The future of waste management seems intertwined with robotics. Plans of automated waste trucks equipped with smart sensors are rumoured. Trucks that can automatically notify recycling stations about incoming waste types so sorting lines can autonomously switch sorting settings.

With robotics, sorting lines can become fully automated lines that work 24/7. Every piece of waste that comes through the system can be measured and monitored. Although they sound like something lifted straight from a sci-fi novel, these high-performance machines are commercially available today.

Future Challenges

The vision for the future of robotic waste separation and processing is looking towards Artificial Intelligence (AI). Waste management is one of the most challenging unstructured industries there is. Robots that combine machine learning and sensors to work these unstructured environments will go a long way to achieving future recycling targets.

The applications including robots and AI will improve over time. More precise and smarter software will be developed, with masses of accumulated sensor data that can perfect advanced algorithms. Being able to teach AI to handle new waste types and make the overall system more efficient is the main future challenge robotic waste separation faces.

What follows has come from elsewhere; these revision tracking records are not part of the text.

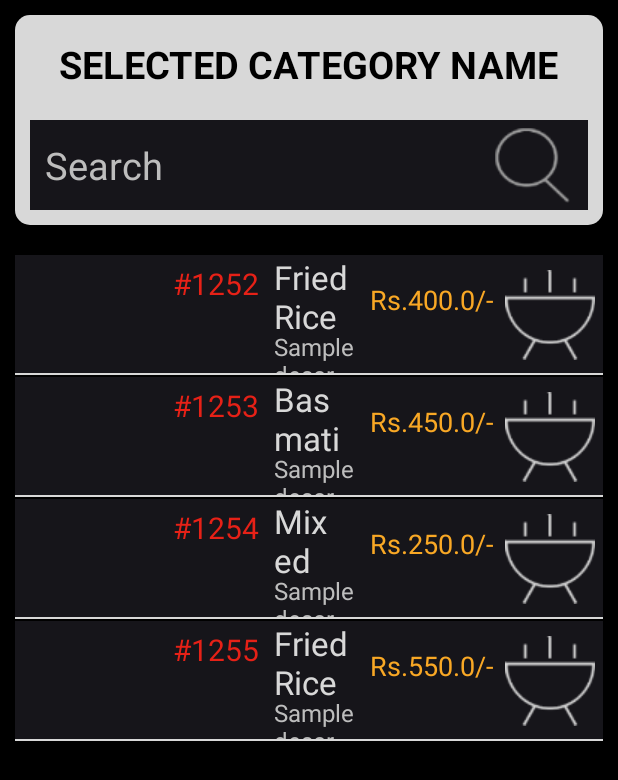
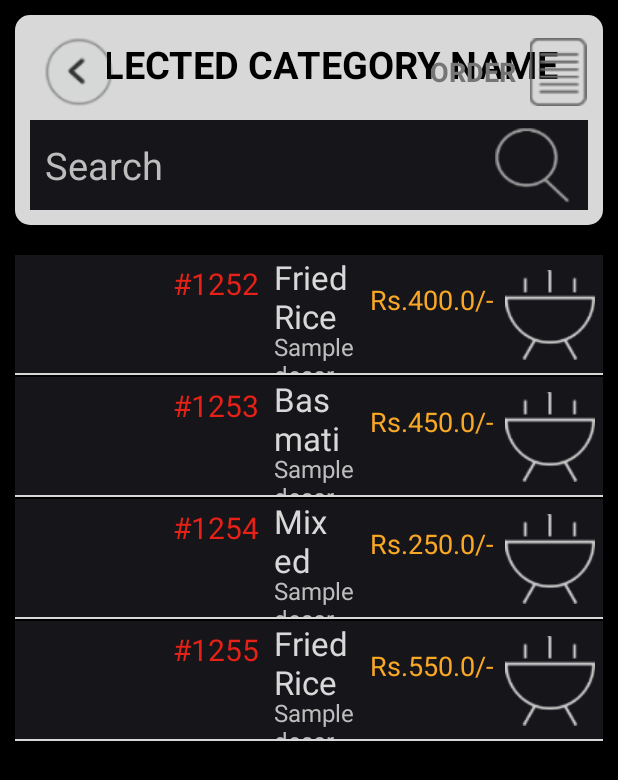
Before and after one commit to kavi707/ERestaurant, an Android app: the SelectedItemsActivity screen opened directly, with no data from a screen before it, on a phone screen of 412 x 824 dp. Shown: the top 780 px of the screen. Run offline under Robolectric (Android 15) with nearby library versions, the phone set to English and light mode, and no system bars.

Commit message:
Add header icons on selected category view

```diff
--- a/app/src/main/AndroidManifest.xml
+++ b/app/src/main/AndroidManifest.xml
@@ -12,7 +12,6 @@
             android:label="@string/app_name" >
             <intent-filter>
                 <action android:name="android.intent.action.MAIN" />
-
                 <category android:name="android.intent.category.LAUNCHER" />
             </intent-filter>
         </activity>
--- a/app/src/main/res/layout/activity_selected_items.xml
+++ b/app/src/main/res/layout/activity_selected_items.xml
@@ -65,6 +65,46 @@
             </LinearLayout>
 
         </RelativeLayout>
+
+        <ImageButton
+            android:layout_width="45dp"
+            android:layout_height="45dp"
+            android:id="@+id/navImageButton"
+            android:src="@drawable/nav_back"
+            android:layout_marginTop="15dp"
+            android:layout_marginLeft="20dp"
+            android:layout_alignParentTop="true"
+            android:layout_alignParentLeft="true"
+            android:layout_alignParentStart="true" />
+
+        <LinearLayout
+            android:id="@+id/orderNavLinearLayout"
+            android:orientation="horizontal"
+            android:layout_width="105dp"
+            android:layout_height="45dp"
+            android:layout_marginTop="15dp"
+            android:layout_marginRight="10dp"
+            android:gravity="center_vertical"
+            android:layout_alignParentTop="true"
+            android:layout_alignParentRight="true"
+            android:layout_alignParentEnd="true">
+
+            <TextView
+                android:text="ORDER"
+                android:textStyle="bold"
+                android:textSize="18dp"
+                android:textColor="@color/grey600"
+                android:layout_width="wrap_content"
+                android:layout_height="wrap_content" />
+
+            <ImageView
+                android:layout_marginLeft="5dp"
+                android:src="@drawable/order_list"
+                android:layout_width="45dp"
+                android:layout_height="45dp" />
+
+        </LinearLayout>
+
     </RelativeLayout>
 
     <ListView
```
Also changed, not shown: app/src/main/res/drawable/nav_back.png (added), app/src/main/res/drawable/order_list.png (added), 2 other files.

As future developments get underway, the software required to run these robotic waste recycling plants will catch up to existing hardware.